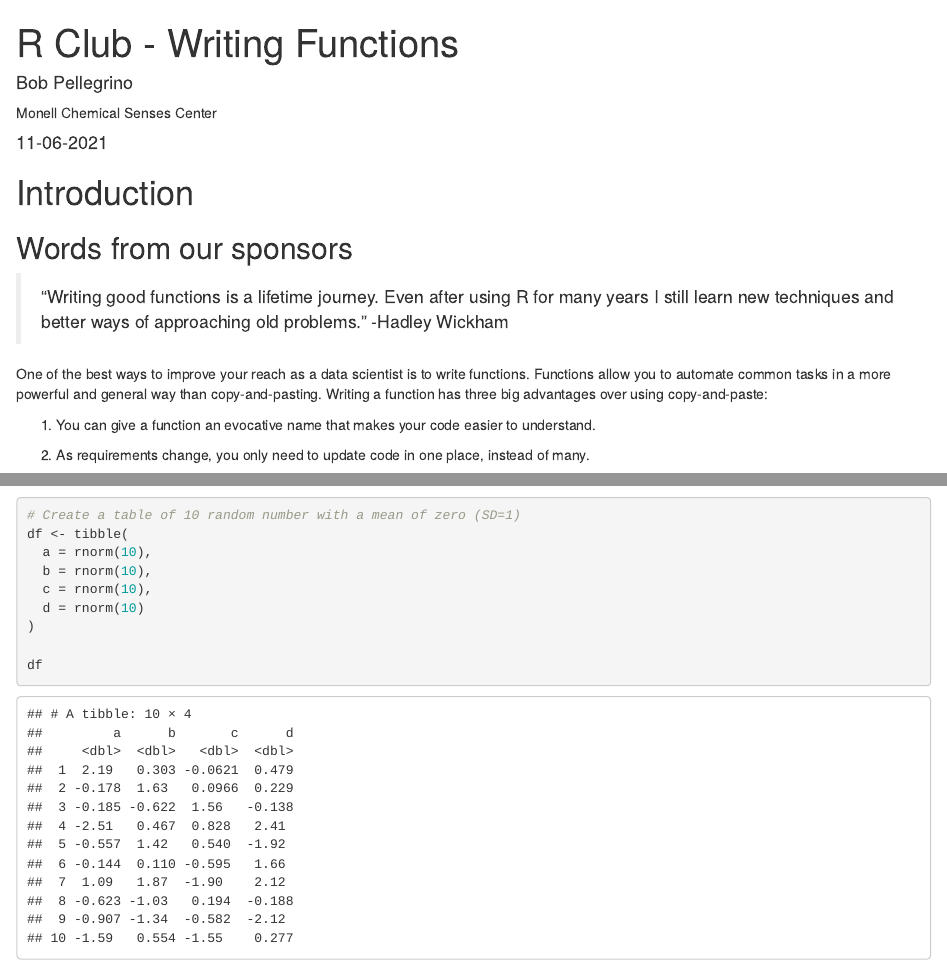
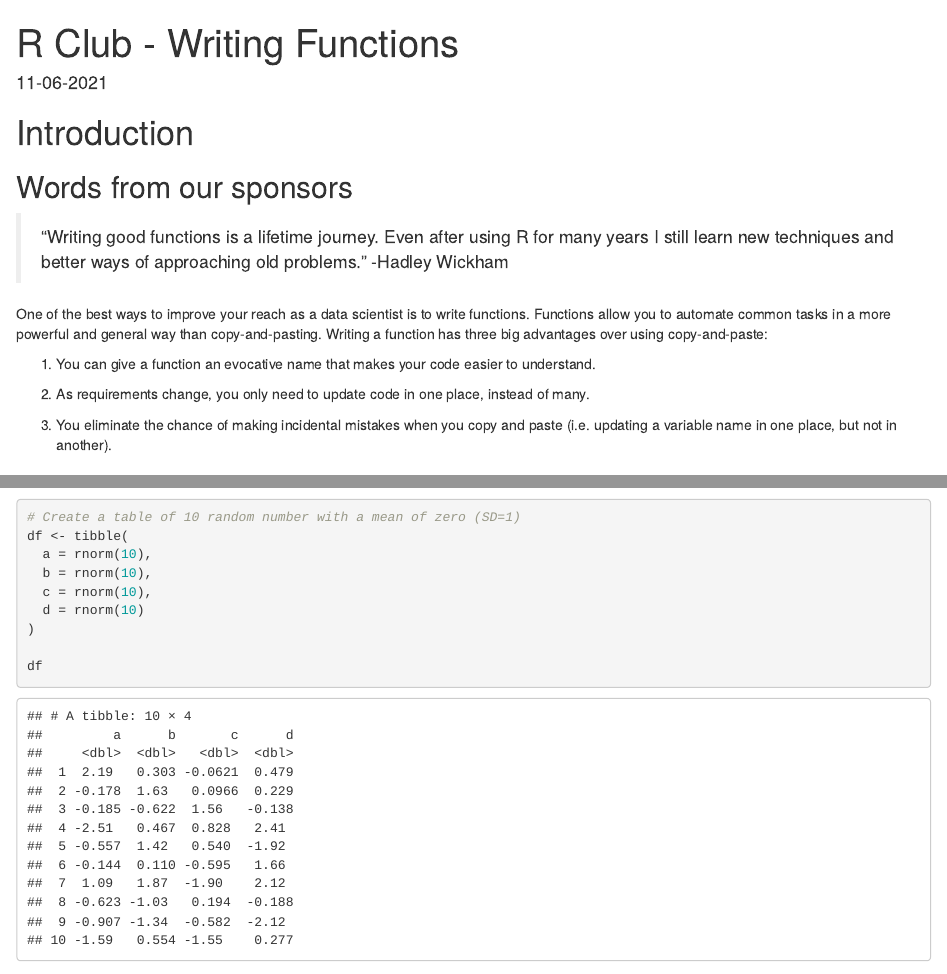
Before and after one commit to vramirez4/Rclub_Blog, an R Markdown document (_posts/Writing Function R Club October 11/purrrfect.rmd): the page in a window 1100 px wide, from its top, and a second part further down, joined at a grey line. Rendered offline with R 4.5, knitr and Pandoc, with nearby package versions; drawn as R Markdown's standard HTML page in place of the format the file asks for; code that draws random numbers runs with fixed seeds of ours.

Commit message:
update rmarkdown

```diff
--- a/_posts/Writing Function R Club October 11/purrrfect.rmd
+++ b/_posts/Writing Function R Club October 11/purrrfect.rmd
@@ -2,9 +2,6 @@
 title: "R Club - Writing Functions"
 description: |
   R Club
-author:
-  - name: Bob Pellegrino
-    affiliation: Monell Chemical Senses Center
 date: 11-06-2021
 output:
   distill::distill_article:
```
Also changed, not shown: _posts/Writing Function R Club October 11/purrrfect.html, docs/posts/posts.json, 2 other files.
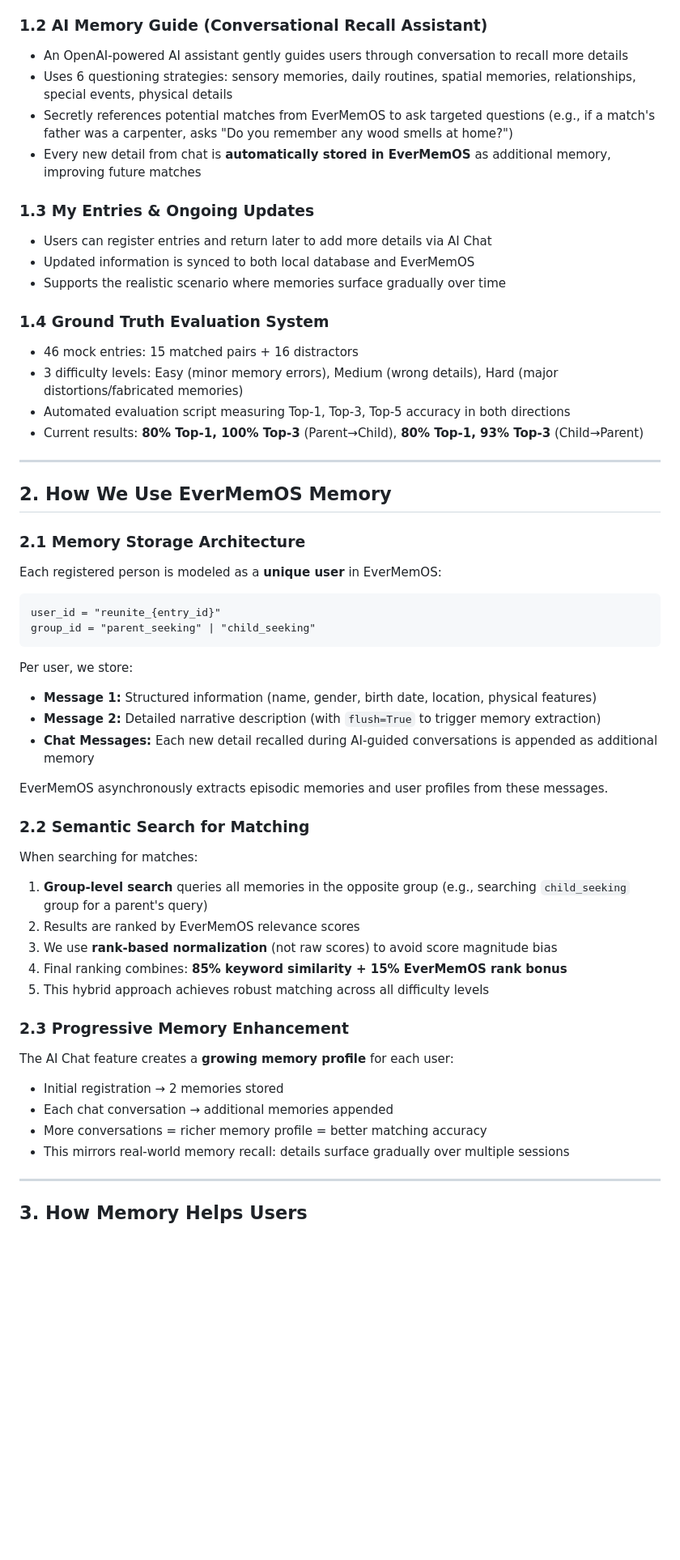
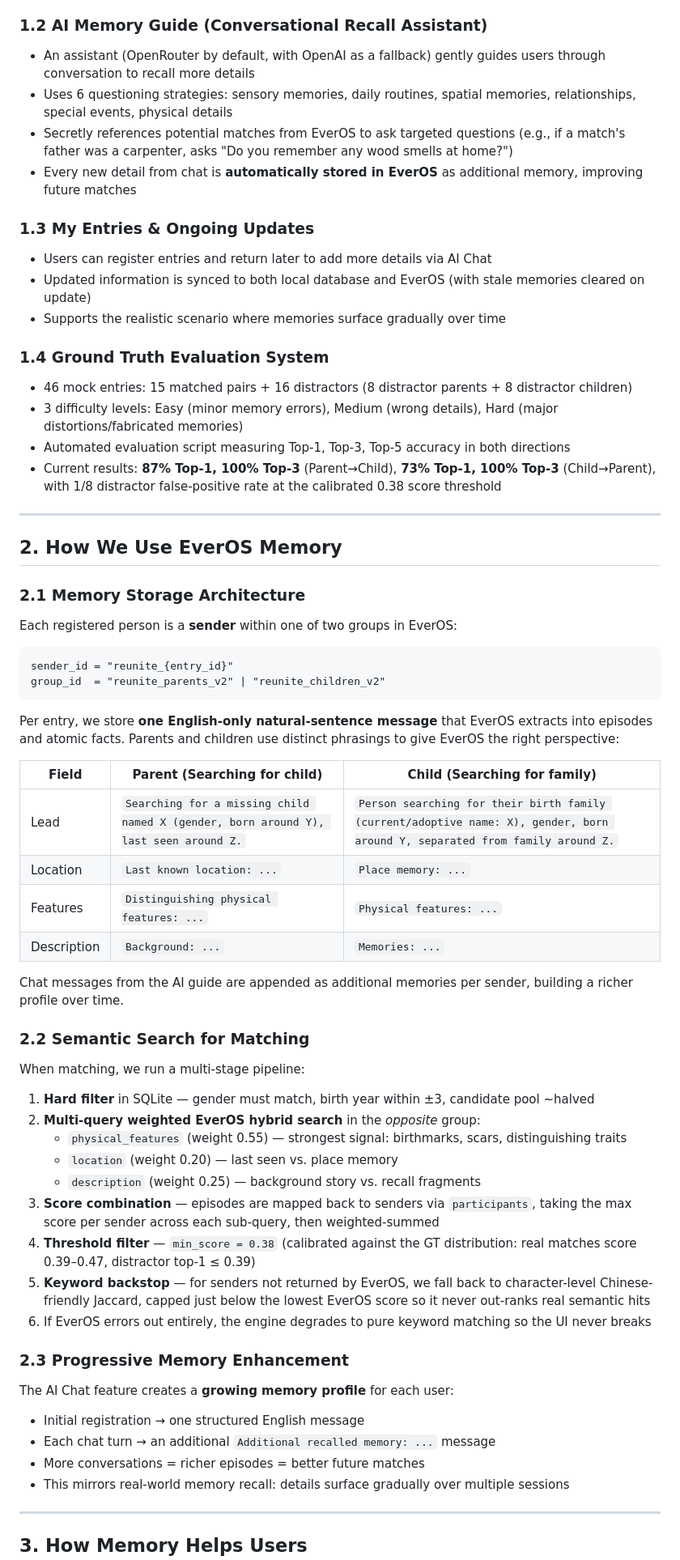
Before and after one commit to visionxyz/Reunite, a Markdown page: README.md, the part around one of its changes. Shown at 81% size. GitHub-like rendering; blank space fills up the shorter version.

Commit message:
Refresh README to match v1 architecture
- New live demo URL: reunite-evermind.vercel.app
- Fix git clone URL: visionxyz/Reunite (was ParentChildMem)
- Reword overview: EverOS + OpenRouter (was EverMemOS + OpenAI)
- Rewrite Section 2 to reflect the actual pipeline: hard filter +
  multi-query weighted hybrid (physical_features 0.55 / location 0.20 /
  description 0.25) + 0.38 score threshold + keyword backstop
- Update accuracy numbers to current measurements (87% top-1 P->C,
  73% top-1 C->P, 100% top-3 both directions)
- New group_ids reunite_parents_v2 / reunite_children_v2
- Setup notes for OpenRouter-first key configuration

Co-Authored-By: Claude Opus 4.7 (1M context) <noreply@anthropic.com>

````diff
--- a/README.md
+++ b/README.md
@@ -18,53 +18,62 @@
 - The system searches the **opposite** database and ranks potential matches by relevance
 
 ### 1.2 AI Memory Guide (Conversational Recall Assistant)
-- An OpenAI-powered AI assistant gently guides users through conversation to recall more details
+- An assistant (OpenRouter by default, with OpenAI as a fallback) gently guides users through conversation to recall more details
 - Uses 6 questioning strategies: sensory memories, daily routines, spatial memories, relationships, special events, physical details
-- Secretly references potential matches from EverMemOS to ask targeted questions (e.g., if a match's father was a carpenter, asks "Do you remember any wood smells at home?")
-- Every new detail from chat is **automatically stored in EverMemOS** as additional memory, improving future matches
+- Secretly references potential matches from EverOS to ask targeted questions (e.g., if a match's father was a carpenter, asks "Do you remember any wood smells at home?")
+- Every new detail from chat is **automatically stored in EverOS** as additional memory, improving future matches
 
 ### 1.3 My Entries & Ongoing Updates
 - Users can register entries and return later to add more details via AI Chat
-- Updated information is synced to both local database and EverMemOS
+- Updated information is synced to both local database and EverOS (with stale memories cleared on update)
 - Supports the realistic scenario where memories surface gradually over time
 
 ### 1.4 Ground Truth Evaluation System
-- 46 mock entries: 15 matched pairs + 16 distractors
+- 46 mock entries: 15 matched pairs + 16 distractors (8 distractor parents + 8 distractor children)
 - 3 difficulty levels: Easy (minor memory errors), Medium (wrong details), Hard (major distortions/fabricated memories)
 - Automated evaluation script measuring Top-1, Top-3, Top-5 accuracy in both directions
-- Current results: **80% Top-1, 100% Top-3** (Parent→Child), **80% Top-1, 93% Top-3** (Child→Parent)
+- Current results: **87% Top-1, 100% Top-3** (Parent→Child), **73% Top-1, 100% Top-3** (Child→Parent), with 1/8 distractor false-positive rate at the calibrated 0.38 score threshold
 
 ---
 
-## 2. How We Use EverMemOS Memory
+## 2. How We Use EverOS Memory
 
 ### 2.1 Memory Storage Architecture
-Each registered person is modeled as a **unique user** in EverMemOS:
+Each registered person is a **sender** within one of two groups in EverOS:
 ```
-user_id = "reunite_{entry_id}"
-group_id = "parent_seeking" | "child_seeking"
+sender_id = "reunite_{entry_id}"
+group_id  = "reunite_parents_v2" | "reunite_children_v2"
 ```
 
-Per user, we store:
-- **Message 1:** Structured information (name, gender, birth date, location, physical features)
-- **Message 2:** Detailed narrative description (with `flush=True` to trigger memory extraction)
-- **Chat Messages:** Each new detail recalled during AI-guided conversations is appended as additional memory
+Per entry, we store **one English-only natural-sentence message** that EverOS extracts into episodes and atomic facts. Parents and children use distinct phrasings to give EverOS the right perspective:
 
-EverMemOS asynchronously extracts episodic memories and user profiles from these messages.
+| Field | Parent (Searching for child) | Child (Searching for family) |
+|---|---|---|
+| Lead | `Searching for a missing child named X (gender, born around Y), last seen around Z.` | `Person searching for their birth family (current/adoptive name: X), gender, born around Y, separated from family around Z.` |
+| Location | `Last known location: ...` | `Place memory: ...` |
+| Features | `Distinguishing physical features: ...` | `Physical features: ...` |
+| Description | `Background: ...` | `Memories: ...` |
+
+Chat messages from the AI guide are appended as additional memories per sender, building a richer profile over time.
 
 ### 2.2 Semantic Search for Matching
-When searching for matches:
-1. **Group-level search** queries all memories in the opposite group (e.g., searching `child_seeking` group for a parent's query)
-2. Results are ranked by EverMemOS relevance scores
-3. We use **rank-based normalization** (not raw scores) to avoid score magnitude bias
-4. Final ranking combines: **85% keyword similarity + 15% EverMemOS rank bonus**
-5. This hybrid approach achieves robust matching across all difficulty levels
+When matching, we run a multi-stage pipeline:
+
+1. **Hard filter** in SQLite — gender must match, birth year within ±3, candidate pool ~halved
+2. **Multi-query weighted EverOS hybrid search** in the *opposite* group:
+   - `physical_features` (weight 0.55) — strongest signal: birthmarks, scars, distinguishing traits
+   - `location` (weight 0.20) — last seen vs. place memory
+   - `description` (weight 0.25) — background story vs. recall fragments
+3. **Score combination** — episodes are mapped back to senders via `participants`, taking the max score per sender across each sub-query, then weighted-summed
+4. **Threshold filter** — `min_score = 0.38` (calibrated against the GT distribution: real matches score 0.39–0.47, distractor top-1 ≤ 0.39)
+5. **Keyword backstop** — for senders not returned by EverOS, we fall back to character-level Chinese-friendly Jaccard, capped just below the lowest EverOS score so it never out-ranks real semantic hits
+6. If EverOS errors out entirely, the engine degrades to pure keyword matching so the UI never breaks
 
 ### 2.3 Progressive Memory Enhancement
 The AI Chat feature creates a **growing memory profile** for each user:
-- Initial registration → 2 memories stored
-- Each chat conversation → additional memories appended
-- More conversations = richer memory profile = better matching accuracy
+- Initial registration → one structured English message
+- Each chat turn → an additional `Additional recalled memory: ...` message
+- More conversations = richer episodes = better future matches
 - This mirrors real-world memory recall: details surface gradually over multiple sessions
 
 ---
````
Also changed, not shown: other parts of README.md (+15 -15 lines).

--------------------------------

__WHAT THE TASK ASKS__. Please repeat the records above exactly, leaving every picture out.

__WRITTEN RESPONSE__.
Before and after one commit to vramirez4/Rclub_Blog, an R Markdown document (_posts/Writing Function R Club October 11/purrrfect.rmd): the page in a window 1100 px wide, from its top, and a second part further down, joined at a grey line. Rendered offline with R 4.5, knitr and Pandoc, with nearby package versions; drawn as R Markdown's standard HTML page in place of the format the file asks for; code that draws random numbers runs with fixed seeds of ours.

Commit message:
update rmarkdown

```diff
--- a/_posts/Writing Function R Club October 11/purrrfect.rmd
+++ b/_posts/Writing Function R Club October 11/purrrfect.rmd
@@ -2,9 +2,6 @@
 title: "R Club - Writing Functions"
 description: |
   R Club
-author:
-  - name: Bob Pellegrino
-    affiliation: Monell Chemical Senses Center
 date: 11-06-2021
 output:
   distill::distill_article:
```
Also changed, not shown: _posts/Writing Function R Club October 11/purrrfect.html, docs/posts/posts.json, 2 other files.
Before and after one commit to visionxyz/Reunite, a Markdown page: README.md, the part around one of its changes. Shown at 81% size. GitHub-like rendering; blank space fills up the shorter version.

Commit message:
Refresh README to match v1 architecture
- New live demo URL: reunite-evermind.vercel.app
- Fix git clone URL: visionxyz/Reunite (was ParentChildMem)
- Reword overview: EverOS + OpenRouter (was EverMemOS + OpenAI)
- Rewrite Section 2 to reflect the actual pipeline: hard filter +
  multi-query weighted hybrid (physical_features 0.55 / location 0.20 /
  description 0.25) + 0.38 score threshold + keyword backstop
- Update accuracy numbers to current measurements (87% top-1 P->C,
  73% top-1 C->P, 100% top-3 both directions)
- New group_ids reunite_parents_v2 / reunite_children_v2
- Setup notes for OpenRouter-first key configuration

Co-Authored-By: Claude Opus 4.7 (1M context) <noreply@anthropic.com>

````diff
--- a/README.md
+++ b/README.md
@@ -18,53 +18,62 @@
 - The system searches the **opposite** database and ranks potential matches by relevance
 
 ### 1.2 AI Memory Guide (Conversational Recall Assistant)
-- An OpenAI-powered AI assistant gently guides users through conversation to recall more details
+- An assistant (OpenRouter by default, with OpenAI as a fallback) gently guides users through conversation to recall more details
 - Uses 6 questioning strategies: sensory memories, daily routines, spatial memories, relationships, special events, physical details
-- Secretly references potential matches from EverMemOS to ask targeted questions (e.g., if a match's father was a carpenter, asks "Do you remember any wood smells at home?")
-- Every new detail from chat is **automatically stored in EverMemOS** as additional memory, improving future matches
+- Secretly references potential matches from EverOS to ask targeted questions (e.g., if a match's father was a carpenter, asks "Do you remember any wood smells at home?")
+- Every new detail from chat is **automatically stored in EverOS** as additional memory, improving future matches
 
 ### 1.3 My Entries & Ongoing Updates
 - Users can register entries and return later to add more details via AI Chat
-- Updated information is synced to both local database and EverMemOS
+- Updated information is synced to both local database and EverOS (with stale memories cleared on update)
 - Supports the realistic scenario where memories surface gradually over time
 
 ### 1.4 Ground Truth Evaluation System
-- 46 mock entries: 15 matched pairs + 16 distractors
+- 46 mock entries: 15 matched pairs + 16 distractors (8 distractor parents + 8 distractor children)
 - 3 difficulty levels: Easy (minor memory errors), Medium (wrong details), Hard (major distortions/fabricated memories)
 - Automated evaluation script measuring Top-1, Top-3, Top-5 accuracy in both directions
-- Current results: **80% Top-1, 100% Top-3** (Parent→Child), **80% Top-1, 93% Top-3** (Child→Parent)
+- Current results: **87% Top-1, 100% Top-3** (Parent→Child), **73% Top-1, 100% Top-3** (Child→Parent), with 1/8 distractor false-positive rate at the calibrated 0.38 score threshold
 
 ---
 
-## 2. How We Use EverMemOS Memory
+## 2. How We Use EverOS Memory
 
 ### 2.1 Memory Storage Architecture
-Each registered person is modeled as a **unique user** in EverMemOS:
+Each registered person is a **sender** within one of two groups in EverOS:
 ```
-user_id = "reunite_{entry_id}"
-group_id = "parent_seeking" | "child_seeking"
+sender_id = "reunite_{entry_id}"
+group_id  = "reunite_parents_v2" | "reunite_children_v2"
 ```
 
-Per user, we store:
-- **Message 1:** Structured information (name, gender, birth date, location, physical features)
-- **Message 2:** Detailed narrative description (with `flush=True` to trigger memory extraction)
-- **Chat Messages:** Each new detail recalled during AI-guided conversations is appended as additional memory
+Per entry, we store **one English-only natural-sentence message** that EverOS extracts into episodes and atomic facts. Parents and children use distinct phrasings to give EverOS the right perspective:
 
-EverMemOS asynchronously extracts episodic memories and user profiles from these messages.
+| Field | Parent (Searching for child) | Child (Searching for family) |
+|---|---|---|
+| Lead | `Searching for a missing child named X (gender, born around Y), last seen around Z.` | `Person searching for their birth family (current/adoptive name: X), gender, born around Y, separated from family around Z.` |
+| Location | `Last known location: ...` | `Place memory: ...` |
+| Features | `Distinguishing physical features: ...` | `Physical features: ...` |
+| Description | `Background: ...` | `Memories: ...` |
+
+Chat messages from the AI guide are appended as additional memories per sender, building a richer profile over time.
 
 ### 2.2 Semantic Search for Matching
-When searching for matches:
-1. **Group-level search** queries all memories in the opposite group (e.g., searching `child_seeking` group for a parent's query)
-2. Results are ranked by EverMemOS relevance scores
-3. We use **rank-based normalization** (not raw scores) to avoid score magnitude bias
-4. Final ranking combines: **85% keyword similarity + 15% EverMemOS rank bonus**
-5. This hybrid approach achieves robust matching across all difficulty levels
+When matching, we run a multi-stage pipeline:
+
+1. **Hard filter** in SQLite — gender must match, birth year within ±3, candidate pool ~halved
+2. **Multi-query weighted EverOS hybrid search** in the *opposite* group:
+   - `physical_features` (weight 0.55) — strongest signal: birthmarks, scars, distinguishing traits
+   - `location` (weight 0.20) — last seen vs. place memory
+   - `description` (weight 0.25) — background story vs. recall fragments
+3. **Score combination** — episodes are mapped back to senders via `participants`, taking the max score per sender across each sub-query, then weighted-summed
+4. **Threshold filter** — `min_score = 0.38` (calibrated against the GT distribution: real matches score 0.39–0.47, distractor top-1 ≤ 0.39)
+5. **Keyword backstop** — for senders not returned by EverOS, we fall back to character-level Chinese-friendly Jaccard, capped just below the lowest EverOS score so it never out-ranks real semantic hits
+6. If EverOS errors out entirely, the engine degrades to pure keyword matching so the UI never breaks
 
 ### 2.3 Progressive Memory Enhancement
 The AI Chat feature creates a **growing memory profile** for each user:
-- Initial registration → 2 memories stored
-- Each chat conversation → additional memories appended
-- More conversations = richer memory profile = better matching accuracy
+- Initial registration → one structured English message
+- Each chat turn → an additional `Additional recalled memory: ...` message
+- More conversations = richer episodes = better future matches
 - This mirrors real-world memory recall: details surface gradually over multiple sessions
 
 ---
````
Also changed, not shown: other parts of README.md (+15 -15 lines).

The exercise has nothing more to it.